Task brief: Scan the entries below and return each line that contains "position".

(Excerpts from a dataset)
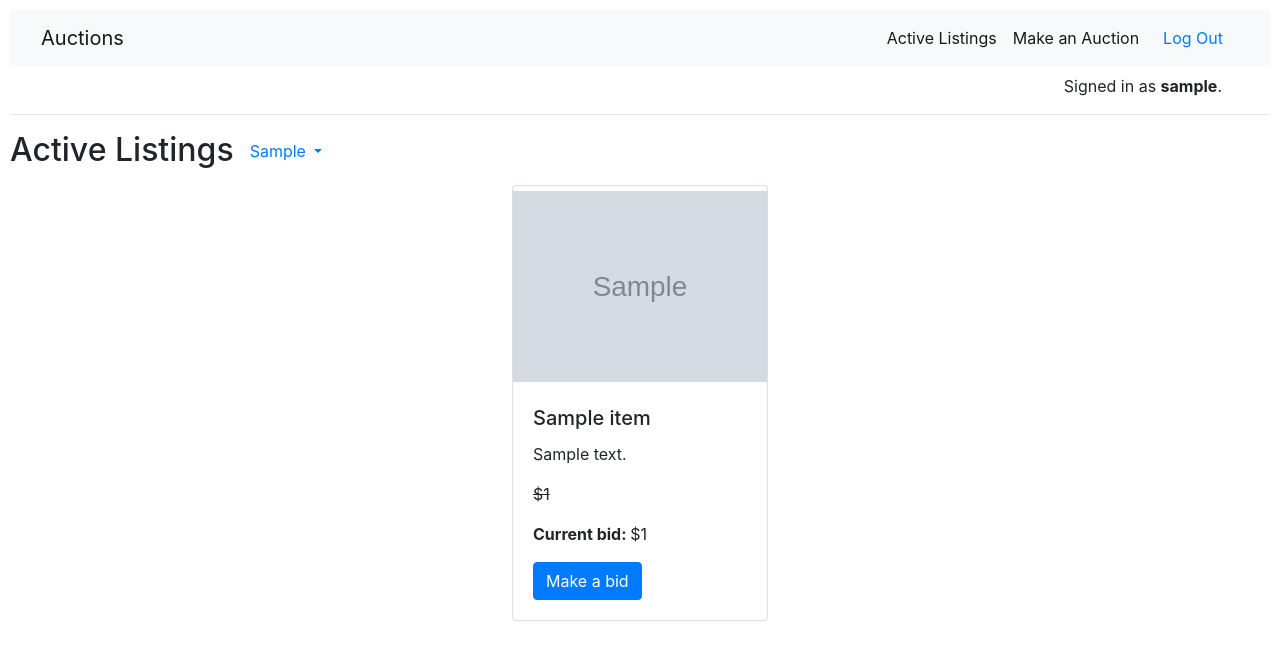
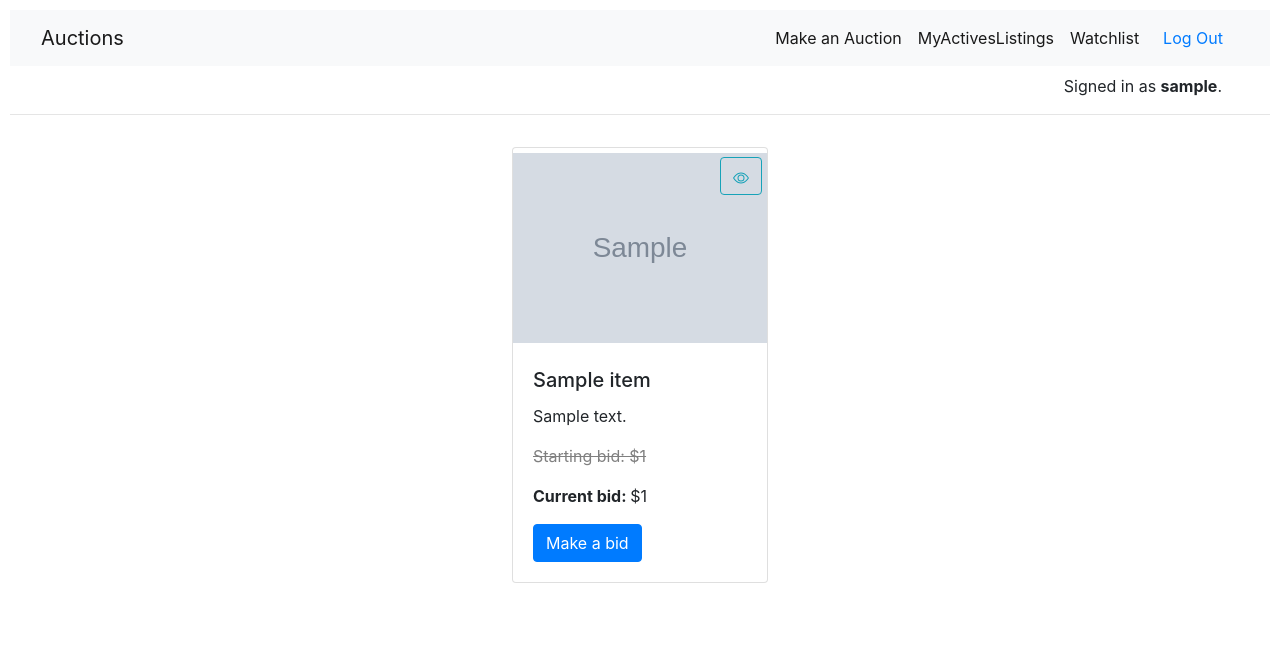
Before and after one commit to santipdmonte/CS50W, a Django app: template commerce/auctions/templates/auctions/index.html in a window 1280 px wide. Shown: the top 660 px of the page. Run offline with Django 3.2, Linux system fonts and the light colour scheme; a user stored in the database is signed in; tables that the repository leaves empty hold one stand-in row (values such as "Sample post"); the template is opened without the code that fills it: most values are stand-ins (such as "Sample title", 1, 10 or a date in 2020); grey boxes marked "Sample" are stand-in pictures; some libraries are stand-ins or nearby versions.

Commit message:
Project 2: commerce - New style page

```diff
--- a/commerce/auctions/models.py
+++ b/commerce/auctions/models.py
@@ -2,7 +2,7 @@ from django.contrib.auth.models import AbstractUser
 from django.db import models
 
 class User(AbstractUser):
-    whatchlist = models.ManyToManyField("Auction_listing", blank=True, related_name="watchlist")
+    watchlist = models.ManyToManyField("Auction_listing", blank=True, related_name="watchlist")
 
 class Category(models.Model):
     id = models.AutoField(primary_key=True)
--- a/commerce/auctions/templates/auctions/index.html
+++ b/commerce/auctions/templates/auctions/index.html
@@ -3,9 +3,10 @@
 {% block body %}
 
     <div class="d-flex">
-        <h2>Active Listings</h2>
+        <h2>{{ message }}</h2>
 
         <div>
+            {% if message == "Active Listing" %}
                 {% if selected_category %}
                     <a class="nav-link dropdown-toggle active" href="#" id="navbarDropdown" role="button" data-bs-toggle="dropdown" aria-expanded="false">
                     {{selected_category}}
@@ -21,12 +22,14 @@
                             <li><a class="dropdown-item" href="{% url 'category_page' category.id %}">{{ category }}</a></li>
                         {% endfor %}
                     </ul>
+            {% endif %}
         </div>
     </div>
 
     <div class="row d-flex flex-wrap justify-content-center">
+
         {% for item in listing %}
-            <div class="card m-2" style="width: 16rem;">
+            <div class="card m-2" style="width: 16rem; position: relative;">
                 <img src="{{ item.image_url }}" class="card-img-top" alt="..." style=" height: 200px; overflow: hidden; object-fit: contain;">
                 <div class="card-body">
                     <h5 class="card-title">{{ item.title }}</h5>
@@ -34,15 +37,56 @@
                     {% if item.starting_bid == item.actual_bid %}
                     <p><b>Starting bid: </b>${{ item.starting_bid }}</p>
                     {% else %}
-                  <p><s>${{ item.starting_bid }}</s></p>
+                    <p style="color:grey"><s>Starting bid: ${{ item.starting_bid }}</s></p>
                     <p><b>Current bid: </b>${{ item.actual_bid }}</p>
                     {% endif %}
+                    {% if message == 'My Actives listings' %}
+                        <form action="{% url 'listing_page' id=item.id %}" method="post">
+                            {% csrf_token %}
+                            <input type="hidden" value="close_bid" name="type_form">
+                            <input type="submit" class="btn btn-danger" value="Close bid">
+                        </form>
+                    {% else %}
                         <a href="{% url 'listing_page' id=item.id %}" class="btn btn-primary">Make a bid</a>
+                    {% endif %}
                 </div>
+
+
+                {% if user.is_authenticated and message != "My Actives listings"%}
+                    <!-- Watchlist button -->
+                    <form action="{% url 'listing_page' id=item.id %}" method="post">
+                        {% csrf_token %}
+
+                        <input type="hidden" value="from_index" name="from">
+                        {% if item in watchlist %}
+                            <!-- Remove from watchlist -->
+                            <input type="hidden" value="remove_watchlist" name="type_form">
+                            <button class="btn btn-outline-warning mt-3" type="submit" value="Remove from watchlist" style="position: absolute; top: -7px; right: 5px;">
+                                <svg xmlns="http://www.w3.org/2000/svg" width="16" height="16" fill="currentColor" class="bi bi-eye-slash" viewBox="0 0 16 16">
+                                    <path d="M13.359 11.238C15.06 9.72 16 8 16 8s-3-5.5-8-5.5a7.028 7.028 0 0 0-2.79.588l.77.771A5.944 5.944 0 0 1 8 3.5c2.12 0 3.879 1.168 5.168 2.457A13.134 13.134 0 0 1 14.828 8c-.058.087-.122.183-.195.288-.335.48-.83 1.12-1.465 1.755-.165.165-.337.328-.517.486l.708.709z"/>
+                                    <path d="M11.297 9.176a3.5 3.5 0 0 0-4.474-4.474l.823.823a2.5 2.5 0 0 1 2.829 2.829l.822.822zm-2.943 1.299.822.822a3.5 3.5 0 0 1-4.474-4.474l.823.823a2.5 2.5 0 0 0 2.829 2.829z"/>
+                                    <path d="M3.35 5.47c-.18.16-.353.322-.518.487A13.134 13.134 0 0 0 1.172 8l.195.288c.335.48.83 1.12 1.465 1.755C4.121 11.332 5.881 12.5 8 12.5c.716 0 1.39-.133 2.02-.36l.77.772A7.029 7.029 0 0 1 8 13.5C3 13.5 0 8 0 8s.939-1.721 2.641-3.238l.708.709zm10.296 8.884-12-12 .708-.708 12 12-.708.708z"/>
+                                </svg>
+                            </button>
+                        {% else %}
+                            <!-- Add to watchlist -->
+                            <input type="hidden" value="add_watchlist" name="type_form">
+                            <button class="btn btn-outline-info mt-3" type="submit" value="Add to watchlist" style="position: absolute; top: -7px; right: 5px;">
+                                <svg xmlns="http://www.w3.org/2000/svg" width="16" height="16" fill="currentColor" class="bi bi-eye" viewBox="0 0 16 16">
+                                    <path d="M16 8s-3-5.5-8-5.5S0 8 0 8s3 5.5 8 5.5S16 8 16 8zM1.173 8a13.133 13.133 0 0 1 1.66-2.043C4.12 4.668 5.88 3.5 8 3.5c2.12 0 3.879 1.168 5.168 2.457A13.133 13.133 0 0 1 14.828 8c-.058.087-.122.183-.195.288-.335.48-.83 1.12-1.465 1.755C11.879 11.332 10.119 12.5 8 12.5c-2.12 0-3.879-1.168-5.168-2.457A13.134 13.134 0 0 1 1.172 8z"/>
+                                    <path d="M8 5.5a2.5 2.5 0 1 0 0 5 2.5 2.5 0 0 0 0-5zM4.5 8a3.5 3.5 0 1 1 7 0 3.5 3.5 0 0 1-7 0z"/>
+                                </svg>
+                            </button>
+                        {%  endif %}
+                    </form>
+                {% endif %}
+
             </div>
         {% endfor %}
+
         {% if not listing %}
             <p>No items in this category</p>
         {% endif %}
+
     </div>
 {% endblock %}
--- a/commerce/auctions/templates/auctions/layout.html
+++ b/commerce/auctions/templates/auctions/layout.html
@@ -19,17 +19,14 @@
 
               <div class="collapse navbar-collapse justify-content-end" id="navbarSupportedContent">
                 <ul class="navbar-nav me-auto mb-2 mb-lg-0">
-                    <li class="nav-item">
-                        <a class="nav-link active" aria-current="page" href="{% url 'index' %}">Active Listings</a>
-                    </li>
 
                     <!-- <li class="nav-item dropdown">
                         <a class="nav-link dropdown-toggle active" href="#" id="navbarDropdown" role="button" data-bs-toggle="dropdown" aria-expanded="false">
-                          TODO: Category
+                            TODO: Category
                         </a>
                         <ul class="dropdown-menu" aria-labelledby="navbarDropdown">
                             {% for category in categories %}
-                                <li><a class="dropdown-item" href="{% url 'category_page' category.id %}">{{ category }}</a></li>
+                            <li><a class="dropdown-item" href="{% url 'category_page' category.id %}">{{ category }}</a></li>
                             {% endfor %}
                         </ul>
                     </li> -->
@@ -37,6 +34,16 @@
                     <li class="nav-item">
                         <a class="nav-link active" aria-current="page" href="{% url 'new_auction' %}">Make an Auction</a>
                     </li>
+
+                    {% if user.is_authenticated %}
+                        <li class="nav-item">
+                            <a class="nav-link active" aria-current="page" href="{% url 'my_active_listing' %}">MyActivesListings</a>
+                        </li>
+
+                        <li class="nav-item">
+                            <a class="nav-link active" aria-current="page" href="{% url 'watchlist' %}">Watchlist</a>
+                        </li>
+                    {% endif %}
 
                 </ul>
 
--- a/commerce/auctions/templates/auctions/listing_page.html
+++ b/commerce/auctions/templates/auctions/listing_page.html
@@ -70,6 +70,7 @@
                                     <form action="{% url 'listing_page' id=listing.id %}" method="post">
                                         {% csrf_token %}
 
+                                        <input type="hidden" value="from_listing_page" name="from">
                                         {% if is_in_watchlist %}
                                             <!-- Remove from watchlist -->
                                             <input type="hidden" value="remove_watchlist" name="type_form">
--- a/commerce/auctions/urls.py
+++ b/commerce/auctions/urls.py
@@ -8,6 +8,8 @@ urlpatterns = [
     path("logout", views.logout_view, name="logout"),
     path("register", views.register, name="register"),
     path("new_auction", views.new_auction, name="new_auction"),
+    path("watchlist", views.watchlist, name="watchlist"),
+    path("my_active_listing", views.my_active_listing, name="my_active_listing"),
     path("category/<str:category_id>", views.category_page, name="category_page"),
     path("<str:id>", views.listing_page, name="listing_page")
 ]
```
Also changed, not shown: commerce/auctions/views.py (+41 -5 lines), commerce/auctions/migrations/0005_rename_whatchlist_user_watchlist.py (added), commerce/db.sqlite3. Lines whose indentation alone changed are shown as unchanged.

Answer to this task:
+            <div class="card m-2" style="width: 16rem; position: relative;">
+                            <button class="btn btn-outline-warning mt-3" type="submit" value="Remove from watchlist" style="position: absolute; top: -7px; right: 5px;">
+                            <button class="btn btn-outline-info mt-3" type="submit" value="Add to watchlist" style="position: absolute; top: -7px; right: 5px;">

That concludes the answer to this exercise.